Work to be completed: Find the lines holding the string "main" in the data, then copy all of them.

(Items listed in a dataset)
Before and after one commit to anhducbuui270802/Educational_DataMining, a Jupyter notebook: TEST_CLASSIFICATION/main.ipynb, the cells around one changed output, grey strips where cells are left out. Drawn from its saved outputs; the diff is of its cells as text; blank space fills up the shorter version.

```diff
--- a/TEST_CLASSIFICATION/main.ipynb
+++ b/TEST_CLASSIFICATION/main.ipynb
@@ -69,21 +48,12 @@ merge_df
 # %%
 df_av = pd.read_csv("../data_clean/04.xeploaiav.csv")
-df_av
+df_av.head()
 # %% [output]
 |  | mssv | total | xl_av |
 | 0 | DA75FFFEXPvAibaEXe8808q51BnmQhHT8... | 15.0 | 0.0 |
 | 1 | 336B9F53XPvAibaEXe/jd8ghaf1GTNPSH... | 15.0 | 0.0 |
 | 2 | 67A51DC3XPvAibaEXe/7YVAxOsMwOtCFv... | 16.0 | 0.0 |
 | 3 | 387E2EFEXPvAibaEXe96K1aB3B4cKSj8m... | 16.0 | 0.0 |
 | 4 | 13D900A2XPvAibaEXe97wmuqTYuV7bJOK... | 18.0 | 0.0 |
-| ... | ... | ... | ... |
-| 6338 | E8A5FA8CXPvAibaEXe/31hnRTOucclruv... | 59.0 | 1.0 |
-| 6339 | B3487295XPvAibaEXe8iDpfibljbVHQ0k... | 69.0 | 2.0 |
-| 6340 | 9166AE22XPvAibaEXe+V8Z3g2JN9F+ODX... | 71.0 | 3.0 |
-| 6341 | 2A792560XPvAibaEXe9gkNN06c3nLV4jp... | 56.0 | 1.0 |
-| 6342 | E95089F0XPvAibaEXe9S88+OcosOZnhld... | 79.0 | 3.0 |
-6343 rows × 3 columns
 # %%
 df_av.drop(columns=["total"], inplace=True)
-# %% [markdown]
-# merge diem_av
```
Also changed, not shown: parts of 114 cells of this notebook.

Solution for this task:
Before and after one commit to anhducbuui270802/Educational_DataMining, a Jupyter notebook: TEST_CLASSIFICATION/main.ipynb, the cells around one changed output, grey strips where cells are left out. Drawn from its saved outputs; the diff is of its cells as text; blank space fills up the shorter version.
--- a/TEST_CLASSIFICATION/main.ipynb
+++ b/TEST_CLASSIFICATION/main.ipynb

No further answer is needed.